3 days ago
Freedom, vaccine mandate...
Dave Ross

Ross: Freedom requires level of unselfishness many in our country don’t have

Total freedom requires a level of unselfishness that doesn't come naturally for a lot of people, as we've seen firsthand with the state vaccine mandate.
4 days ago
car tabs, Orting...
Dave Ross

Ross: Did you vote for I-976 car tab cuts in 2019? Wish granted

While a vaccine mandate cost the ferry system 7% of its staff, let’s remember this is happening in a state that was ready to impose bigger cuts two years ago.
5 days ago
Dave Ross

Ross: May we live long and prosper with our vaccine choices

Talk show host Dennis Praeger decided to put it all on the line to prove he’s right about vaccines.
6 days ago
Flu vaccine...
MyNorthwest Staff

A new ‘universal’ flu-COVID shot on the horizon, says local MD

Mercer Island’s Dr. Gordon Cohen discusses how future iterations of the COVID mRNA vaccine could also treat seasonal flu.
7 days ago

Sponsored Articles


Medicare open enrollment for 2022 starts Oct. 15 and SHIBA can help!

Washington State Office of the Insurance Commissioner SPONSORED — Medicare’s Open Enrollment Period, also called the Annual Election Period, is Oct. 15 to Dec. 7. During this time, people enrolled in Medicare can: Switch from Original Medicare to a Medicare Advantage plan and vice versa. Join, drop or switch a Part D prescription drug plan, […]

How to Have a Stress-Free Real Estate Experience

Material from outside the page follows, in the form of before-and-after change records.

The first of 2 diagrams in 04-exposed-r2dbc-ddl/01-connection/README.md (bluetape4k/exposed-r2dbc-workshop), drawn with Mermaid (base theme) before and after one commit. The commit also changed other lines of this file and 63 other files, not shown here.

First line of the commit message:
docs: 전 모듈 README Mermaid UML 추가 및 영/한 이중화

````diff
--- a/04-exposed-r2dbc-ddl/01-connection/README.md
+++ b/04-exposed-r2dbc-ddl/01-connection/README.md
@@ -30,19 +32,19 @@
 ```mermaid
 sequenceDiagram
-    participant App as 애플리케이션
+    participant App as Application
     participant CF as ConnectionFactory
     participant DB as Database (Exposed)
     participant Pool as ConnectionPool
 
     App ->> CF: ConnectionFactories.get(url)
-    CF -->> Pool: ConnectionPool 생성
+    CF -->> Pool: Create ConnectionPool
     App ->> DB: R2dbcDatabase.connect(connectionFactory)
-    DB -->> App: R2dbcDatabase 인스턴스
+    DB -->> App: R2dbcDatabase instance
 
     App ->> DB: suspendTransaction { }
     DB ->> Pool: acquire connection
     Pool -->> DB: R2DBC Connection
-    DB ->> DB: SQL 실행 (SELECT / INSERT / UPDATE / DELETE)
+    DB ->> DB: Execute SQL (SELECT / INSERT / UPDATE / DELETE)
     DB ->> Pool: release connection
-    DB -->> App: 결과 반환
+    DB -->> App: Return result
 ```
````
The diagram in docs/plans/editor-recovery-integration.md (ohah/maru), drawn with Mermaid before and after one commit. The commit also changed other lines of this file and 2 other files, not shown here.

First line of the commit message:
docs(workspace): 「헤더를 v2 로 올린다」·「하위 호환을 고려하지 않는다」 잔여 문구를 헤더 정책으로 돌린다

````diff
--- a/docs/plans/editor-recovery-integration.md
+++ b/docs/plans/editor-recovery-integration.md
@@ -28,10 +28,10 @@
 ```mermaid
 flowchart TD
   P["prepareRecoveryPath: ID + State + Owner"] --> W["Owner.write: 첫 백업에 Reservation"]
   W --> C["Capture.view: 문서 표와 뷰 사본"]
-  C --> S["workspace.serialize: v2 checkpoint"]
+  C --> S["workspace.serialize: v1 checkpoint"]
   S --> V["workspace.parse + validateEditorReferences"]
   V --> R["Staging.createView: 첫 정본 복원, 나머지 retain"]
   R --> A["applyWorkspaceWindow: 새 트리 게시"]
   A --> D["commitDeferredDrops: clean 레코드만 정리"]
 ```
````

The real estate industry has adapted and sellers are taking full advantage of new real estate models. One of which is Every Door Real Estate.
IQ Air

How Poor Air Quality Is Affecting Our Future Athletes

You cannot control your child’s breathing environment 100% of the time, but you can make a huge impact.
Swedish Health Services

Special Coverage: National Prostate Cancer Awareness Month

There are a wide variety of treatment options available for men with prostate cancer. The most technologically advanced treatment option in the Northwest is Stereotactic Body Radiation Therapy using the CyberKnife platform.
Marysville Police Department

Police Opportunities in a Growing, Supportive Washington Community

Marysville PD is looking for both lateral and entry level officers. Begin or continue your career in law enforcement for a growing, supportive community.

Small, Minority-Owned Businesses in King County and Pierce County Can Now Apply For $10,000 Relief Grants Through Comcast RISE

Businesses in King County and Pierce County can apply beginning on October 1, 2021, at www.ComcastRISE.com for a chance to receive a $10,000 relief grant.
Referendum 88: Letting Washington voters decide on affirmative action